Postby Gordon-Loomberah » Sat Jul 12, 2014 12:51 pm

Cherokee Solar wrote:The 2 x L - I believe - takes into account that there are two wires (positive and negative) so no need to double the cable length.


Yes that's correct, there is resistance, and the associated current dependent volt drop, in both wires.

There's a vote for mppt regulators...


But not a large enough majority for you? ;)
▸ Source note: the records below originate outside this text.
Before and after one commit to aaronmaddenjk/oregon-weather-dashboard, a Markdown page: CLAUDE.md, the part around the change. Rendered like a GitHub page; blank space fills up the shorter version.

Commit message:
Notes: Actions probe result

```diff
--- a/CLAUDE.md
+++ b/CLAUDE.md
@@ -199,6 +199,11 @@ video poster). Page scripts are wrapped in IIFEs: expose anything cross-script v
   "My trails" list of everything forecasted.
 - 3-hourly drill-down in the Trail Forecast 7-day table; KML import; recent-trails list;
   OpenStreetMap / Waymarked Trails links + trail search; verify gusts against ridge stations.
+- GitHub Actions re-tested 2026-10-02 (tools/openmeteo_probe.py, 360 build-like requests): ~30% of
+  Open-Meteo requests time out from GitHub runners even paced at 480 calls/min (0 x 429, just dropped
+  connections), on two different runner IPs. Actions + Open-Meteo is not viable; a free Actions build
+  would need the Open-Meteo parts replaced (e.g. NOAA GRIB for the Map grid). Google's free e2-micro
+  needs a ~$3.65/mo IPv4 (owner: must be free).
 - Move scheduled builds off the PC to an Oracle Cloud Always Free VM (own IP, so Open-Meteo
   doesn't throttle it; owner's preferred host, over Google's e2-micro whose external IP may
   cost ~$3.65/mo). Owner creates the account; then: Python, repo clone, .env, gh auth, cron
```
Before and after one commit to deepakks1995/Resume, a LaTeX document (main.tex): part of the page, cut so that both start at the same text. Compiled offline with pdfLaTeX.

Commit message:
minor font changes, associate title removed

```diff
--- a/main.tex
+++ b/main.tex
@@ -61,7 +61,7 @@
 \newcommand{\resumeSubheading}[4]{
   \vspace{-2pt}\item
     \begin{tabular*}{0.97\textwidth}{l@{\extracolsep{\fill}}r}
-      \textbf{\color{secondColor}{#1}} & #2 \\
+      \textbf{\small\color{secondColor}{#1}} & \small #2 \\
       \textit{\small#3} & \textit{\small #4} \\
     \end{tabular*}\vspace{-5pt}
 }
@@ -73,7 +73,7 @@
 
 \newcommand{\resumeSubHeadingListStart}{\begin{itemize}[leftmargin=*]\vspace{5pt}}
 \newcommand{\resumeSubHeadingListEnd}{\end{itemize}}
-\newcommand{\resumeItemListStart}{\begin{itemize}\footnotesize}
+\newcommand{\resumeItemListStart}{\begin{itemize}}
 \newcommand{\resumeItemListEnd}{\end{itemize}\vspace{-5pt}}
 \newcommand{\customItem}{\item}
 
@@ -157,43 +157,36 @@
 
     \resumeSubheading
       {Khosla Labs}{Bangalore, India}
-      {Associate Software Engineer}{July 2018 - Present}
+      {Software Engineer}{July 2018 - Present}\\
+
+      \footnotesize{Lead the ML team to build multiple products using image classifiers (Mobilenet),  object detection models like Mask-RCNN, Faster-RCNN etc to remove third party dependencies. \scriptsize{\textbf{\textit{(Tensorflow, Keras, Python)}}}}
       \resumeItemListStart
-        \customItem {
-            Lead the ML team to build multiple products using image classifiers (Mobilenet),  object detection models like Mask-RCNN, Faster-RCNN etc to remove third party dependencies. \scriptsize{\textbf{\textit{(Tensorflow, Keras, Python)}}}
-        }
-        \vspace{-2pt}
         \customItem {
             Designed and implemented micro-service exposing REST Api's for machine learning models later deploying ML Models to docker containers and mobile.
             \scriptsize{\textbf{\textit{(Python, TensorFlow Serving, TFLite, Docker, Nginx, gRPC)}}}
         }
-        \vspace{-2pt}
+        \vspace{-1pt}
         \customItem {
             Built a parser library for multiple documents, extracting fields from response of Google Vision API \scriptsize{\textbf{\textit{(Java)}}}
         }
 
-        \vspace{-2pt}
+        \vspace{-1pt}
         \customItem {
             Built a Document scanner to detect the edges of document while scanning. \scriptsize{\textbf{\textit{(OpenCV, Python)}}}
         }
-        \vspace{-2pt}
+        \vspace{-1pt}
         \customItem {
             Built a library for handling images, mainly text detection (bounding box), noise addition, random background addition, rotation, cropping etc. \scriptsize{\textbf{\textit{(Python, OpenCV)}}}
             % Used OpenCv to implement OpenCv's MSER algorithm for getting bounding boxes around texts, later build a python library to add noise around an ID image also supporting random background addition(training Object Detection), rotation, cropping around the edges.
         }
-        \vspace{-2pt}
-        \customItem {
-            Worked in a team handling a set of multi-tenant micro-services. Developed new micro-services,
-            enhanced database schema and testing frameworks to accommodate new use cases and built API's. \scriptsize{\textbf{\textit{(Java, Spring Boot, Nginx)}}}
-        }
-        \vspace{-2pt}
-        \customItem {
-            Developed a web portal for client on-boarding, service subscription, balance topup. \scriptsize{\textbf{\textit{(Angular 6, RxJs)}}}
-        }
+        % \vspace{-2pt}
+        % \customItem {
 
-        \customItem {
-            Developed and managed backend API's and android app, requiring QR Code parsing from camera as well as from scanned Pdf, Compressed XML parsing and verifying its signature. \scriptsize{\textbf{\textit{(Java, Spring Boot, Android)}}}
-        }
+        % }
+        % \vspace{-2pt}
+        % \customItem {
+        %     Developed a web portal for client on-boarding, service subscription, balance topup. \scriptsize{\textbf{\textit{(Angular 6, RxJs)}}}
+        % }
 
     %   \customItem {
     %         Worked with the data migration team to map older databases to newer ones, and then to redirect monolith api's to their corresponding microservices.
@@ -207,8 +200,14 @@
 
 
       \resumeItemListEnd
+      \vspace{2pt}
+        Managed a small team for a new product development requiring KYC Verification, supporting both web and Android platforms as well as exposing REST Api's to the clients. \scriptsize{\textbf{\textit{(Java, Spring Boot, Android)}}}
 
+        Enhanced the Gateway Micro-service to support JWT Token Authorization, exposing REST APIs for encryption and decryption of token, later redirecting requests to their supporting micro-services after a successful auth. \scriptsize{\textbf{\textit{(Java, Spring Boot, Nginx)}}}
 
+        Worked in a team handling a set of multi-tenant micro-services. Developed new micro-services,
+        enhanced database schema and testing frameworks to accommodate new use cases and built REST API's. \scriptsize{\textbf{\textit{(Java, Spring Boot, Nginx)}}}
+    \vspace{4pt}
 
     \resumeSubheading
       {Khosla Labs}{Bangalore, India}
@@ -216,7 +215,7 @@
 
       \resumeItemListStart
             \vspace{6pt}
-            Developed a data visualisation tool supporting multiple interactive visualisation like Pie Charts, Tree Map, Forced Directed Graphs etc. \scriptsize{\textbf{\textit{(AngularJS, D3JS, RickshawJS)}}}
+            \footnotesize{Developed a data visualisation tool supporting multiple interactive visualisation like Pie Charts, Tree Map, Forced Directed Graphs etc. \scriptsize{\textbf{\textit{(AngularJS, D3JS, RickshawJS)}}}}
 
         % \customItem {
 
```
I think there is slightly more loss in AC than DC due to hysteresis losses, which is probably a fair part of the reason that really long cable runs such as that under Bass Straight and North to South NZ are DC.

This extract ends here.